    Circulation 02/2007; 115(2):245-54. · 15.20 Impact Factor

Publication Stats

521 Citations
137.06 Total Impact Points

Institutions

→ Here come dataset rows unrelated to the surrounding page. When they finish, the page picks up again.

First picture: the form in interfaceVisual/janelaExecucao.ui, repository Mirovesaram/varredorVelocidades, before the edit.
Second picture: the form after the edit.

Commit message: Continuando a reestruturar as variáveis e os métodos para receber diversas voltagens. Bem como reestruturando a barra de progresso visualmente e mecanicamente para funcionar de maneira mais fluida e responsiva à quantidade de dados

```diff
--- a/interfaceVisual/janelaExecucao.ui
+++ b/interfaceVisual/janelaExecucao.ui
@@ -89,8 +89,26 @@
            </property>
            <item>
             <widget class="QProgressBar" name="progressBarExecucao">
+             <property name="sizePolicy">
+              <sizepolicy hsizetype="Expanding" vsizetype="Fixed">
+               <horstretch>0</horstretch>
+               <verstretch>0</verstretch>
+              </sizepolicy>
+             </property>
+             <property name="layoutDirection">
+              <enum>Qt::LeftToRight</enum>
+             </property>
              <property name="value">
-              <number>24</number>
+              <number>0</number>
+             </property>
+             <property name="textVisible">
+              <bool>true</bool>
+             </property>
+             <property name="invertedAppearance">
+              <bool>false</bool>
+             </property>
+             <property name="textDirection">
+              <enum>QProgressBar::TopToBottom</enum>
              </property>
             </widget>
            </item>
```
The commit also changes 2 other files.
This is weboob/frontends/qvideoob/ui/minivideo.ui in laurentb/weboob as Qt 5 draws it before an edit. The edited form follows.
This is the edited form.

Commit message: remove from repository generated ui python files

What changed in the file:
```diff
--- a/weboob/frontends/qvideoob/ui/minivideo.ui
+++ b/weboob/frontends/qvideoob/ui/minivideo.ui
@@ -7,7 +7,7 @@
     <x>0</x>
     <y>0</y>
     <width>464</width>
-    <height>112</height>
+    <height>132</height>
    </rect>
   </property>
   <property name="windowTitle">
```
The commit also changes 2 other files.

  • 2012
    • Georgia State University
      • Center for Inflammation, Immunity and Infection
      Atlanta, GA, United States
  • 2008–2012
    • University Center Rochester
      Rochester, Minnesota, United States
    • University of Missouri
      • Department of Internal Medicine
      Columbia, MO, United States
  • 2007–2012
    • Peking Union Medical College Hospital
      Peping, Beijing, China
  • 2009–2011
    • University of Rochester
      • Institute for Cardiovascular Research
      Rochester, New York, United States
  • 2007–2009
    • Texas A&M University
      • Department of Veterinary Physiology & Pharmacology
      College Station, Texas, United States